For the last couple years there has been a prototype factory within Tabacalera de García. This is laid out differently than the rest of the factory and we are told is being used to test potential updates to the floorplan. This year that area included these new massive pressing stations which had hundreds of molds inside of them, something completely different than any other factory I’ve been to.
A supervisor sat perpendicular to a long rolling table that contained dozens of pairs.
I wish that sign said something along the lines of not riding the hand trucks. Unfortunately, it’s telling workers they aren’t allowed to congregate in the area.
After the tour—which once again included much more which you can read about in the links above—we went back to Casa de Campo for a brief lunch. The worst part of Casa de Campo is leaving and it’s particularly tough when you then have to make the 4+ hour drive to Santiago.
A handful of media members—Lisa and Thor Nielsen of Cigar Press, Cigar Journal’s Katja Gnann, Jamilet Calviño of Cigar Snob and Tobacco Business Magazine’s Stephen Ross—opted to hire a driver to make the journey from Casa de Campo to Santiago. Procigar has large buses that make the journey, but we wanted to arrive a bit earlier.
We indeed got to Santiago much earlier in the bus which made the remainder of Tuesday night a lot easier. I got a bit of work done before heading outside to the pool for the annual cocktail hour, which consisted of a couple cigars, some conversation and a lot of Presidente.
For those wondering, tomorrow I’ll be at La Flor Dominicana for its tour, which has probably become the most popular tour of Procigar.

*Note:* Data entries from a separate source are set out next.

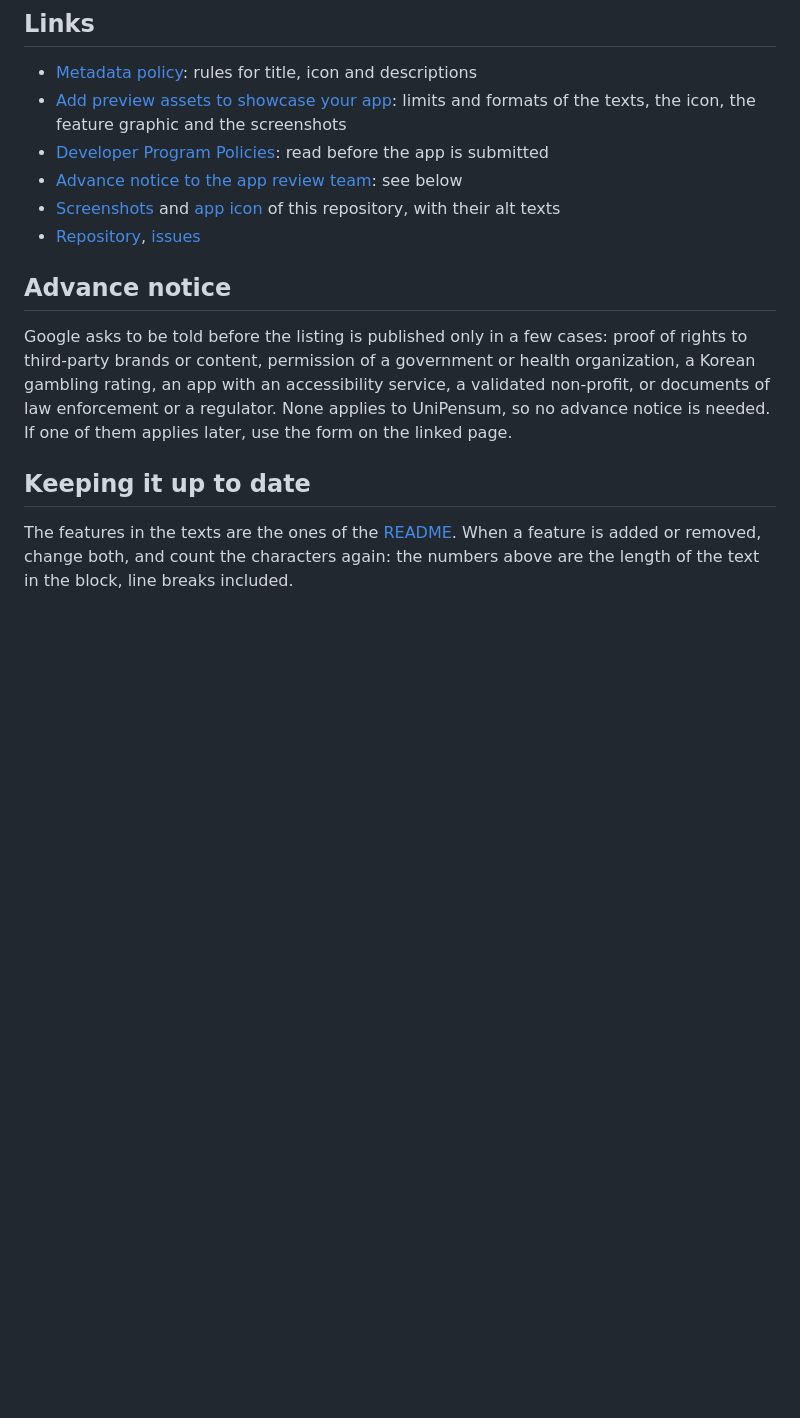
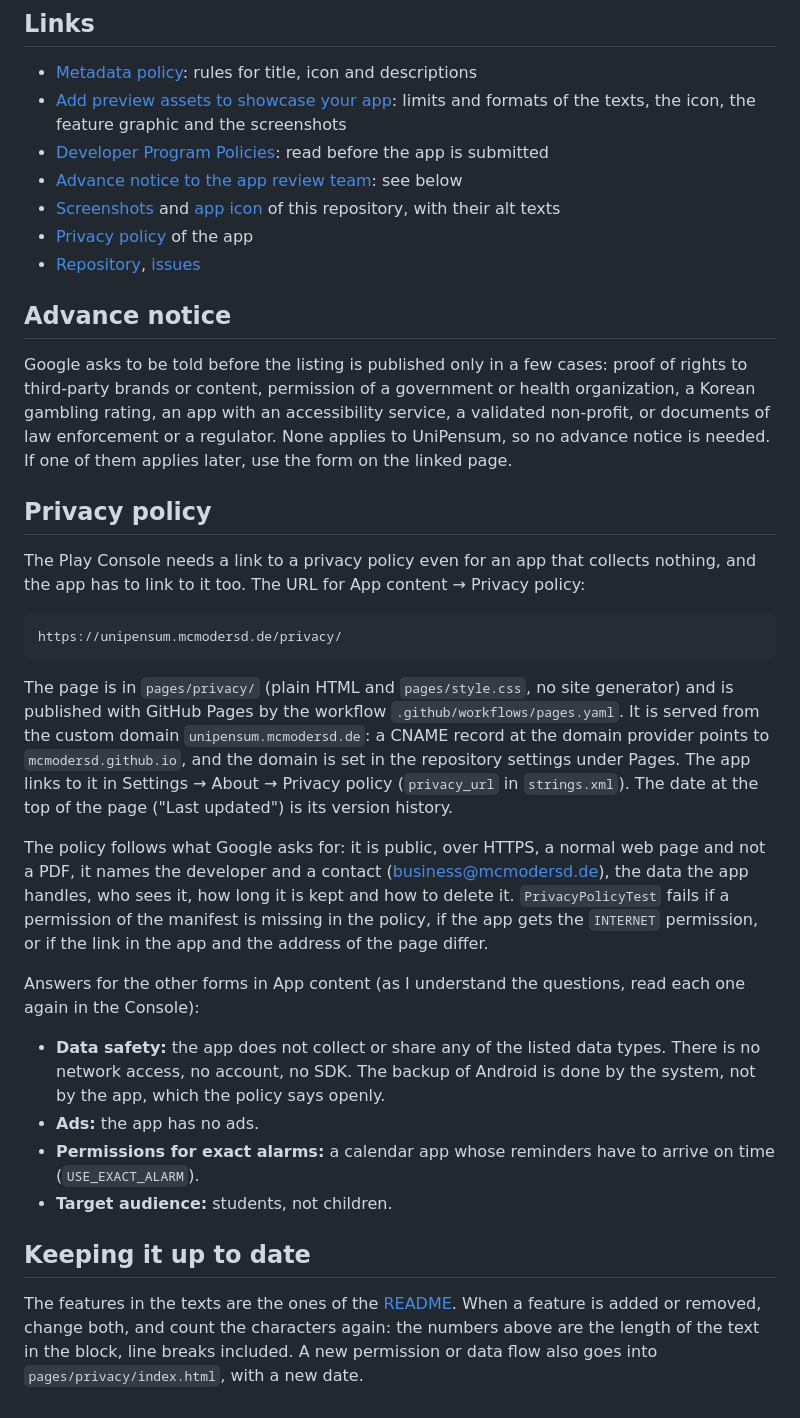
Before and after one commit to MCmoderSD/UniPensum, a Markdown page: docs/store-listing.md, the part around the change. Drawn GitHub-style; blank space fills up the shorter version.

Commit message:
Document the privacy policy and the website
docs/store-listing.md has the address of the policy for the Play Console, how
the page is published, the custom domain and the answers for the forms in App
content. The README links to the policy.

Co-Authored-By: Claude Sonnet 5.5 <noreply@anthropic.com>

````diff
--- a/docs/store-listing.md
+++ b/docs/store-listing.md
@@ -70,6 +70,7 @@ From the [metadata policy](https://play.google.com/about/storelisting-promotiona
 - [Advance notice to the app review team](https://support.google.com/googleplay/android-developer/answer/6320428): see
   below
 - [Screenshots](../screenshots/PLAN.md) and [app icon](../design/README.md) of this repository, with their alt texts
+- [Privacy policy](https://unipensum.mcmodersd.de/privacy/) of the app
 - [Repository](https://github.com/MCmoderSD/UniPensum), [issues](https://github.com/MCmoderSD/UniPensum/issues)
 
 ## Advance notice
@@ -78,6 +79,31 @@ content, permission of a government or health organization, a Korean gambling ra
 service, a validated non-profit, or documents of law enforcement or a regulator. None applies to UniPensum, so no
 advance notice is needed. If one of them applies later, use the form on the linked page.
 
+## Privacy policy
+The Play Console needs a link to a privacy policy even for an app that collects nothing, and the app has to link to it
+too. The URL for App content → Privacy policy:
+```
+https://unipensum.mcmodersd.de/privacy/
+```
+The page is in `pages/privacy/` (plain HTML and `pages/style.css`, no site generator) and is published with GitHub Pages
+by the workflow `.github/workflows/pages.yaml`. It is served from the custom domain `unipensum.mcmodersd.de`: a CNAME
+record at the domain provider points to `mcmodersd.github.io`, and the domain is set in the repository settings under
+Pages. The app links to it in Settings → About → Privacy policy (`privacy_url` in `strings.xml`). The
+date at the top of the page ("Last updated") is its version history.
+
+The policy follows what Google asks for: it is public, over HTTPS, a normal web page and not a PDF, it names the
+developer and a contact (business@mcmodersd.de), the data the app handles, who sees it, how long it is kept and how to
+delete it. `PrivacyPolicyTest` fails if a permission of the manifest is missing in the policy, if the app gets the
+`INTERNET` permission, or if the link in the app and the address of the page differ.
+
+Answers for the other forms in App content (as I understand the questions, read each one again in the Console):
+- **Data safety:** the app does not collect or share any of the listed data types. There is no network access, no
+  account, no SDK. The backup of Android is done by the system, not by the app, which the policy says openly.
+- **Ads:** the app has no ads.
+- **Permissions for exact alarms:** a calendar app whose reminders have to arrive on time (`USE_EXACT_ALARM`).
+- **Target audience:** students, not children.
+
 ## Keeping it up to date
 The features in the texts are the ones of the [README](../README.md). When a feature is added or removed, change both,
 and count the characters again: the numbers above are the length of the text in the block, line breaks included.
+A new permission or data flow also goes into `pages/privacy/index.html`, with a new date.
````
Also changed, not shown: README.md (+1 -0 lines).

Disclosure: Procigar paid for my registration, which includes lodging and meals.